This form of photography reveals things that are simply not possible to see with the naked eye – because of the length of time or unusual angle (professional companies will have the relevant qualifications and expertise to fit a camera at just about any position or in any environment).
Site monitoring tends to fall within construction and demolition environments, because of the need to manage delivery of plant and materials, record progress and as an archive for future reference.
The pictures also have a second use, however. Developer Gener8 provided the BBC with an image from a remote camera system for a news article, which should help to raise their profile.
But that is not to say the pictures captured are redundant unless used as individual stills. Major demolition firm Connell Brothers Ltd are just one example of having success integrating videos as part of their website. They even have a dedicated section on their website specifically for videos.
Housing group Berkley have used time-lapse as part of their wider marketing scheme for two new developments in the heart of London – 190 Strand and Abell & Cleland. They have embedded edits into a full marketing video, which in turn have been incorporated onto their own unique website.
For Higher Education institutes, creating the right image is important. South Essex College documented the build of their new £45 million campus in Thurrock and can now proudly display the time-lapse video created from it.
Short-term capture can also be effective when post-produced, like this seven-minute video Essar Oil UK have used.

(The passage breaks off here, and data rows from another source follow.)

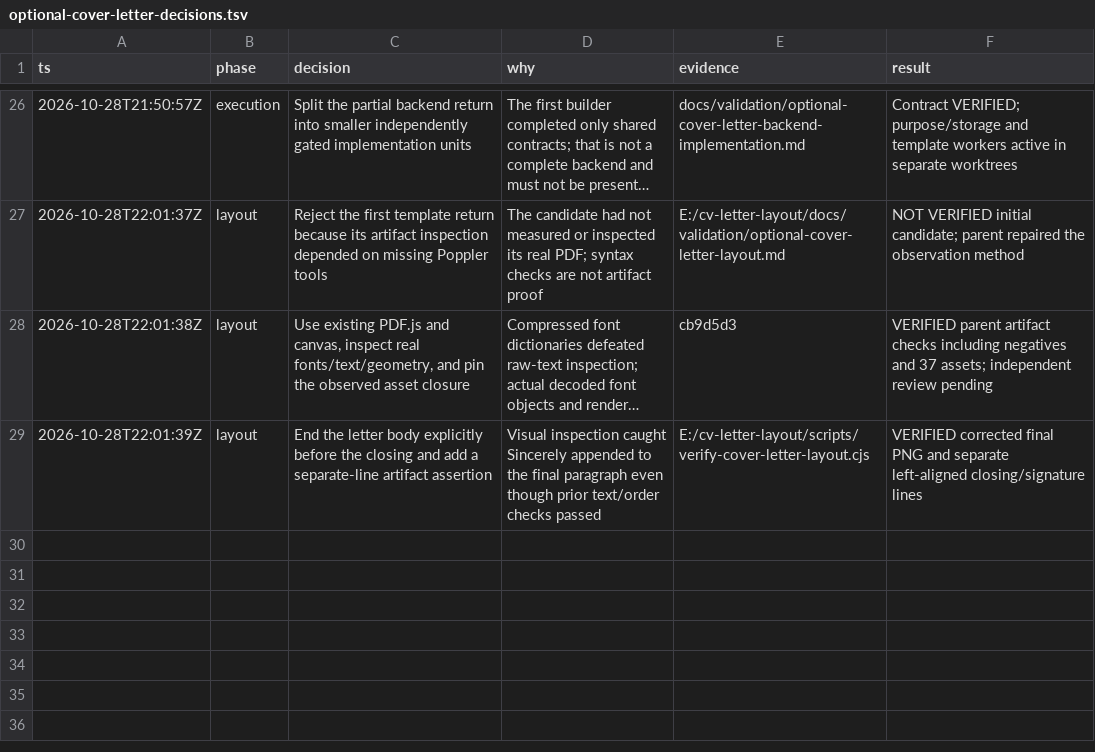
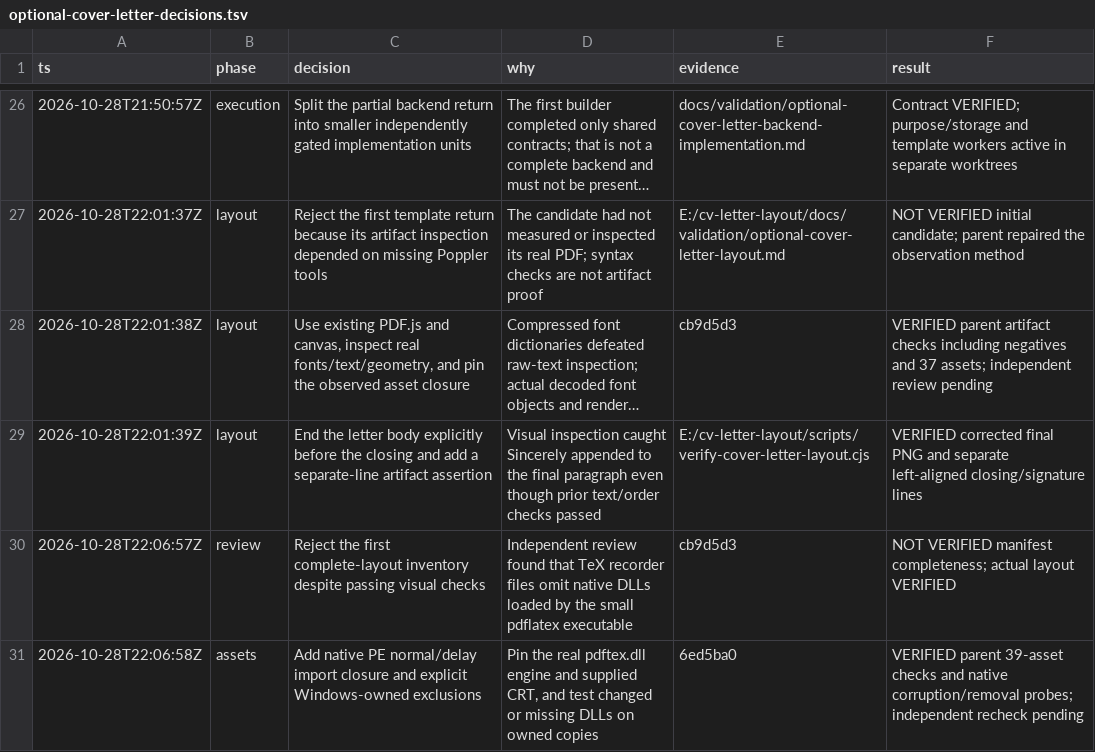
Before and after one commit to MakCoder-2004/ATS-CV-Creator, a TSV file: docs/validation/optional-cover-letter-decisions.tsv, drawn as a sheet; only a part is shown, gaps mark what is left out; long unchanged cells end in …; the diff names each change by its address in the sheet, - before the commit and + after, or states it on an @@ line.

Commit message:
Record native compiler inventory review and correction

```diff
--- a/docs/validation/optional-cover-letter-decisions.tsv
+++ b/docs/validation/optional-cover-letter-decisions.tsv
+row 30: 2026-10-28T22:06:57Z | review | Reject the first complete-layout inventory despite passing visual checks | Independent review found that TeX recorder files omit native DLLs loaded by the small pdflatex executable | cb9d5d3 | NOT VERIFIED manifest completeness; actual layout VERIFIED
+row 31: 2026-10-28T22:06:58Z | assets | Add native PE normal/delay import closure and explicit Windows-owned exclusions | Pin the real pdftex.dll engine and supplied CRT, and test changed or missing DLLs on owned copies | 6ed5ba0 | VERIFIED parent 39-asset checks and native corruption/removal probes; independent recheck pending
```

Moving away from construction of that sort and onto another – Lego.
Announced last week as the world’s most powerful brand, the plastic brick manufacturer must be doing something right.
Expanding its appeal has been key – and has also seen the Merlin Entertainment-controlled Legoland Discovery Centres pop up at a rapid rate across the globe. As part of this, which requires a large amount of man-hours producing models from their base in Windsor, England, time-lapse camera systems have captured a number of different builds. And to significant success.
This particular edit has racked up almost 130,000 views alone, with additional videos also springing up as part of a wide range of marketing for the entertainment group.
Another of their brands – Alton Towers Resort – has also benefitted greatly.
No matter how you originally intended to use a camera system, it can lead to many outputs that, in turn, can help to improve and grow your business. The finished product, after a long period capture, can be used in any way you like – with the variety plain for all to see.
Ensure you use a reputable company that delivers results on time, every time and compare the quality before making a decision. But so long as they have the expertise, integrating a time-lapse video into your marketing strategy is not only easy but also highly effective.